“There’s no shortage of anything in Houston,” he said. “I come from a small town atmosphere, where everyone knows everyone, and there is a limited level of what the demand is going to be for product selling for your business. Here, that isn’t true. It’s such a big place that we put ourselves in a 30-square-mile service area radius, and we have more business than we could ever take. We could expand our services and triple our size in a year if we wanted to.”
Large towns present different areas with different demands and needs. Crawford said he’s absolutely benefited from this level of diversity.

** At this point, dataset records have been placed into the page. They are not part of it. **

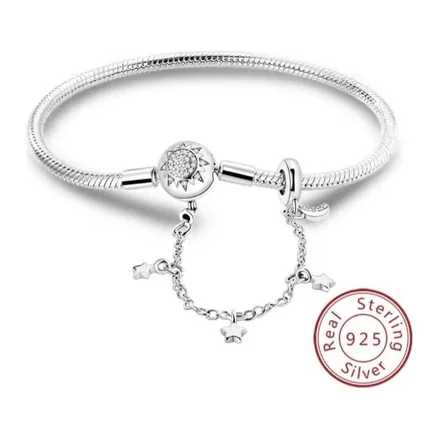
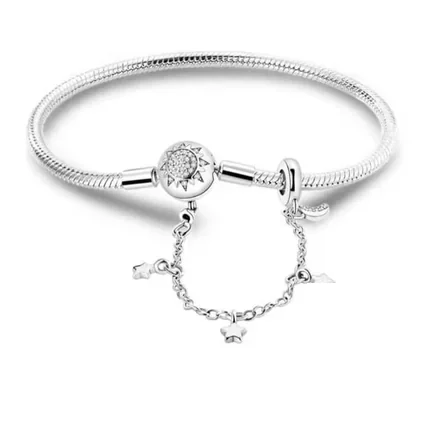
Limpiar el sello del osito y de la pulsera del sol, que habia descartado mal
Llegaron cinco imagenes generadas con Gemini para las cinco piezas que yo habia
dado por imposibles de retocar. Venian limpias y del tamaño correcto, pero al
compararlas con la foto real cada una habia cambiado la pieza: las orejas del
osito pasan de lisas a texturadas con brillo, el cierre de la pulsera del sol
pasa de sol a sol con luna creciente, el aro del escudo pasa de calado a liso.
No se publican. Retocar la foto es una cosa y cambiar el producto que la
clienta recibe es otra.

Y al mirarlas de cerca se vio que dos de esas cinco nunca fueron imposibles. El
sello del osito y el de la pulsera del sol estan sobre blanco; lo que entraba en
su caja no era la pieza sino el halo claro del propio sello, que la busqueda de
componentes habia pegado al cuerpo. La guarda contaba ese halo y rechazaba la
foto. Ahora solo cuenta lo que es producto de verdad: oscuro y neutro, porque la
tinta del sello tambien es oscura pero es roja.

Se arregla ademas que la caja del relleno se quedaba corta. La isla que se
detecta es el anillo interior del sello y su tinta mas clara sobrevivia como un
fantasma; al osito le quedaba media leyenda pegada al borde. La caja crece ahora
hasta que su contorno esta rodeado de fondo.

Con esto el sello queda resuelto en las once que lo tenian. La unica que no se
puede es el escudo, donde esta pegado al segundo charm, y esa necesitaba foto
nueva de todos modos por el logo.

Claude-Session: https://claude.ai/code/session_01VSSPYbyepNN7cMwAcyBYuh

Changed region(s): [[0.7091, 0.6205, 0.9455, 0.8864]]

diff --git a/herramientas/quitar_sello.py b/herramientas/quitar_sello.py
@@ -125,16 +125,56 @@ def busca_sello(ruta):
     ids = max(candidatas, key=len)
     xs = [i % ESCALA for i in ids]
     ys = [i // ESCALA for i in ids]
-    caja = (int(min(xs) / ESCALA * W), int(min(ys) / ESCALA * H),
-            int(max(xs) / ESCALA * W) + 1, int(max(ys) / ESCALA * H) + 1)
 
-    # ¿la caja se come parte de la pieza? Se mide en la escala de trabajo.
+    # La isla detectada suele ser el anillo interior del sello; su tinta más
+    # clara queda fuera y sobrevive al relleno como un fantasma —al osito le
+    # quedaba media leyenda «Real Ste» pegada al borde—. Así que la caja crece
+    # mientras su contorno siga tocando tinta, y para cuando lo rodea el fondo.
+    x0, x1 = min(xs), max(xs)
+    y0, y1 = min(ys), max(ys)
+    def hay_tinta(x, y):
+        if not (0 <= x < ESCALA and 0 <= y < ESCALA):
+            return False
+        i = x + y * ESCALA
+        r, g, b = d[i * 3], d[i * 3 + 1], d[i * 3 + 2]
+        return r - g > 6 and r - b > 6 and min(r, g, b) < 248
+    for _ in range(ESCALA // 6):
+        borde = ([(x, y0 - 1) for x in range(x0, x1 + 1)]
+                 + [(x, y1 + 1) for x in range(x0, x1 + 1)]
+                 + [(x0 - 1, y) for y in range(y0, y1 + 1)]
+                 + [(x1 + 1, y) for y in range(y0, y1 + 1)])
+        if not any(hay_tinta(x, y) for x, y in borde):
+            break
+        x0, y0 = max(0, x0 - 1), max(0, y0 - 1)
+        x1, y1 = min(ESCALA - 1, x1 + 1), min(ESCALA - 1, y1 + 1)
+    xs, ys = [x0, x1], [y0, y1]
+
+    caja = (int(x0 / ESCALA * W), int(y0 / ESCALA * H),
+            int(x1 / ESCALA * W) + 1, int(y1 / ESCALA * H) + 1)
+
+    # Se rellena la **caja** del sello, no sus píxeles: la isla que se detecta es
+    # el aro exterior, no el disco, y rellenar solo el aro deja el interior con
+    # el texto puesto y franjas donde el relleno tomó referencias de dentro.
+    #
+    # Lo que sí cambió es la guarda. Antes contaba cualquier píxel del componente
+    # de la pieza que cayera en la caja, y eso rechazaba fotos limpiables: en el
+    # osito eran 65 píxeles de color (228,228,226) y (235,216,220) —el halo claro
+    # del propio sello, que la búsqueda de componentes había pegado al cuerpo—.
+    # Una plata o un esmalte son oscuros; un halo no. Así que solo cuenta lo
+    # oscuro.
     sx0, sy0 = min(xs) - 2, min(ys) - 2
     sx1, sy1 = max(xs) + 2, max(ys) + 2
-    dentro = sum(1 for i in pieza
-                 if sx0 <= i % ESCALA <= sx1 and sy0 <= i // ESCALA <= sy1)
-    if dentro > 6:
-        return None, f"el sello pisa la pieza ({dentro} px) — hace falta foto nueva"
+    # …y tampoco cuenta lo rojizo. La tinta del sello ES oscura, y parte de su
+    # aro acaba asignada al componente de la pieza; contarla daba 144 píxeles de
+    # «producto» en el osito que eran el propio sello. El producto que rodea a
+    # estos sellos es plata: oscura y neutra. Rojo oscuro = sello; gris oscuro =
+    # pieza.
+    pisados = sum(1 for i in pieza
+                  if sx0 <= i % ESCALA <= sx1 and sy0 <= i // ESCALA <= sy1
+                  and min(d[i * 3], d[i * 3 + 1], d[i * 3 + 2]) < 190
+                  and not (d[i * 3] - d[i * 3 + 1] > 10 and d[i * 3] - d[i * 3 + 2] > 10))
+    if pisados > 25:
+        return None, f"el sello se superpone a la pieza ({pisados} px) — hace falta foto nueva"
     return caja, "limpiable"
 
 
@@ -168,7 +208,7 @@ def main():
         caja, motivo = busca_sello(p)
         if caja:
             limpiables.append((p, caja))
-        elif "pisa" in motivo:
+        elif "superpone" in motivo:
             pisan.append((p, motivo))
         else:
             limpias += 1

diff --git a/ESTADO.md b/ESTADO.md
@@ -269,15 +269,16 @@ destroza; necesita foto nueva.
 - `atrapasuenos-azul` — la que llegó viene a 158×318 y la actual tiene la pieza
   a 386×329. Quitarle el «8/9» costaría nitidez, que es exactamente el cambio
   que se revirtió con el osito. Se queda hasta que aparezca una grande.
-- El **sello del proveedor: resuelto en 9 de 11**. `herramientas/quitar_sello.py`
+- El **sello del proveedor: resuelto en 11 de 11**. `herramientas/quitar_sello.py`
   hizo el barrido: quedaban 11 fotos con sello (no ~30 — la tanda del 20 se
   llevó el resto al cambiar 39 fotos). Ocho se limpiaron sin tocar la pieza,
-  más `pulsera-copo-de-nieve` que se hizo antes a mano. **Quedan dos**, y
-  necesitan foto nueva porque el sello se superpone a la pieza y no hay nada
-  que rellenar: `osito-con-rosa-y-corazon` (215 px de solape) y
-  `pulsera-sol-con-cadena-seguridad` (36 px). Una tercera,
-  `escudo-capitan-america`, tiene el sello pegado al segundo charm, pero esa ya
-  estaba en la lista por el logo de Disney.
+  más `pulsera-copo-de-nieve` que se hizo antes a mano. **Las dos que había
+  dado por imposibles no lo eran**: en `osito-con-rosa-y-corazon` y
+  `pulsera-sol-con-cadena-seguridad` el sello está sobre blanco y lo que
+  entraba en su caja era el halo del propio sello, no la pieza. Ya están
+  limpias. La única que de verdad no se puede es `escudo-capitan-america`,
+  donde el sello está pegado al segundo charm — y esa ya estaba en la lista
+  por el logo de Disney.
 - La foto que se ve **al compartir el sitio** por WhatsApp o Facebook
   (`og:image`) es `pulsera-armada-con-muranos-camaleon-verde-y-atrapa.jpg`:
   800×600, luz de casa, fondo de sala. Es la primera impresión en cada enlace
@@ -295,6 +296,26 @@ destroza; necesita foto nueva.
 > cuando los paneles de un collage traen fondo propio, el panel entero cuenta
 > como pieza y la foto vieja sale inflada. Ahí avisa de una pérdida que no
 > existe —pasó con `bola-rosa-con-flores`, que se comprobó a mano—.
+
+#### Fotos generadas con IA: no
+
+Llegaron cinco `Gemini_Generated_Image_*.webp` para las cinco piezas que no se
+podían retocar. Venían limpias, sobre blanco, del tamaño correcto — y **no se
+publicaron**, porque al compararlas contra la foto real cada una había cambiado
+la pieza:
+
+| Pieza | Qué inventó |
+|---|---|
+| Osito con rosa | Las orejas, lisas con una espiral grabada, salen texturadas con brillo tipo pavé |
+| Pulsera Sol | El cierre pasa de sol de rayos triangulares a **sol con luna creciente**, con las circonitas repartidas de otro modo |
+| Escudo Capitán América | El aro pasa de calado a liso |
+
+No es cuestión de estilo. Una clienta que compra el osito esperando orejas con
+brillo recibe otra cosa, y eso vuelve como devolución. La regla es la misma que
+con el grabado de la pieza: **retocar la foto sí, cambiar el producto no.**
+
+Lo que sí resolvió el caso fue volver sobre el retoque: dos de esas cinco se
+pudieron limpiar de verdad.
 
 #### Qué mandar para que la foto quede bien — medido, no supuesto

“The north side is all about businesses, so there’s that need there,” he said. “The south side is closer to Galveston, so people are all about boating and the water, which provides a humidity factor. Then, there is the east side, which is closer to Louisiana and the bayou areas. Every side has its own traits and personalities that make it unique in the scheme of things.”
While living in a big city can be great, there is a downfall — competition.

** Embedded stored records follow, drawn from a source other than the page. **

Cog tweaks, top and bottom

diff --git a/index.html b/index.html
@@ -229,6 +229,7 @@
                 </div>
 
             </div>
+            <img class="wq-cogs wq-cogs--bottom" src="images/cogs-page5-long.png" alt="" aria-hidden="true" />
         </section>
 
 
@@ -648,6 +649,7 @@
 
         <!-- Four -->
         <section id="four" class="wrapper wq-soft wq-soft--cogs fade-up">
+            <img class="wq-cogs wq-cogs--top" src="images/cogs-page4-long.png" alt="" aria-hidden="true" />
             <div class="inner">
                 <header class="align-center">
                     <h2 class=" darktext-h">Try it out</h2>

“The HVAC competition is tremendous. I don’t know how many [HVAC businesses] there are, but I would guess more than a thousand,” said Crawford. “There are small mom and pop shops, mid-range guys who make $5 million to $6 million, and then the big guys who earn $50 million or more. There is a tremendous amount of opportunity.”
“Truthfully, it isn’t all that great living in a big city,” said Welsch. “We have 724 competitors, and every time I drive on the highway, I see a van with the name of a new HVAC company on the side. It is very competitive in St. Louis. We are a union contractor, and there are only about 14 or 15 other union contractors that participate in the residential market. That leaves 710 non-union contractors out there to compete with us.”

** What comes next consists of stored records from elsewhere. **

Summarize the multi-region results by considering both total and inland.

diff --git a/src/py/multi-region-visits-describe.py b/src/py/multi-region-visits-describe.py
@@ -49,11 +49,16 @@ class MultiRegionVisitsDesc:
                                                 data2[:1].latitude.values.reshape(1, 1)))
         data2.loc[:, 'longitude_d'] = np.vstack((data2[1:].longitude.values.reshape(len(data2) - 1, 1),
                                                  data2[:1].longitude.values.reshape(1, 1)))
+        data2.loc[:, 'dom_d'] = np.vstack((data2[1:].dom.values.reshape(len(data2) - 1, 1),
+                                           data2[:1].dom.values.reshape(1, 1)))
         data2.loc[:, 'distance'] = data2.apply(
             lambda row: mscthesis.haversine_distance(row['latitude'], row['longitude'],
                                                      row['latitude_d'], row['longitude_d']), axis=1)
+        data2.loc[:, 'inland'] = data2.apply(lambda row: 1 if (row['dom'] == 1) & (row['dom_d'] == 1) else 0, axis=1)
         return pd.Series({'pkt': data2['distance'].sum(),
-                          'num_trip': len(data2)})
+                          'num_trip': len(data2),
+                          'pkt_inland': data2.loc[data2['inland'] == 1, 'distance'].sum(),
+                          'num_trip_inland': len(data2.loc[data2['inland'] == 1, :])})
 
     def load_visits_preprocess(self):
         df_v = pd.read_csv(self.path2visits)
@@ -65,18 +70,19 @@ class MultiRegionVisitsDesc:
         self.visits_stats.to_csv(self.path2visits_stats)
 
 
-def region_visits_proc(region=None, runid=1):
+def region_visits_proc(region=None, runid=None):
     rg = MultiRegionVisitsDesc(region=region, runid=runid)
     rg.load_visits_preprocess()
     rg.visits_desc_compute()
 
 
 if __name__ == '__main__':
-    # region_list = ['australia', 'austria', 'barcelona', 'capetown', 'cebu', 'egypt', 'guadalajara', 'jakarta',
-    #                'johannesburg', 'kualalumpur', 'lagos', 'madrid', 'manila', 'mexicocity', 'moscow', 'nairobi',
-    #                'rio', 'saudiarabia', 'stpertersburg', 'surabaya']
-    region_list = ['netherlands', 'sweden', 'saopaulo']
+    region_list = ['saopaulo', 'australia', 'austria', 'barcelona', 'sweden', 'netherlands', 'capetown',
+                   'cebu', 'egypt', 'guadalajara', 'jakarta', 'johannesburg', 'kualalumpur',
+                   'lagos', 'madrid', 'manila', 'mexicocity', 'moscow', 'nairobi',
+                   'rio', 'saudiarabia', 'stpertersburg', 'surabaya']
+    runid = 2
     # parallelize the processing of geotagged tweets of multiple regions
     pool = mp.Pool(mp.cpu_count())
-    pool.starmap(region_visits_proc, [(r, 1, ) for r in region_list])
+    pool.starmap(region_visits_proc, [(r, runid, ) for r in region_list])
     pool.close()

According to WalletHub, the following have been listed as2017’s Best Large and Small Cities to Start a Business:
Top 20 Large Cities to Start a Business
1 Oklahoma City
2 Salt Lake City
3 Charlotte, North Carolina
4 Tulsa, Oklahoma
5 Grand Rapids, Michigan
6 Durham, North Carolina
7 St. Louis
8 Austin, Texas
9 Amarillo, Texas
10 Sioux Falls, South Dakota
11 Springfield, Missouri
12 Raleigh, North Carolina
13 Lubbock, Texas
14 Port St. Lucie, Florida
15 Laredo, Texas
16 Lincoln, Nebraska
17 Winston-Salem, North Carolina
19 Orlando, Florida
20 Fort Worth, Texas
Top 20 Small Cities to Start a Business
1 Holland, Michigan
2 Carbondale, Illinois
3 Springville, Utah
4 East Chicago, Indiana
5 Jefferson City, Missouri
6 Wilson, North Carolina
7 Enid, Oklahoma
8 Rio Rancho, New Mexico
9 Clearfield, Utah
10 Cheyenne, Wyoming
11 Irondequoit, New York
12 Hobbs, New Mexico
13 La Vergne, Tennessee
14 Tonawanda, New York
15 North Chicago, Illinois
16 Superior, Wisconsin
17 Deer Park, Texas
18 Big Spring, Texas
19 Maryland Heights, Missouri
20 Grand Island, Nebraska
Publication date: 9/4/2017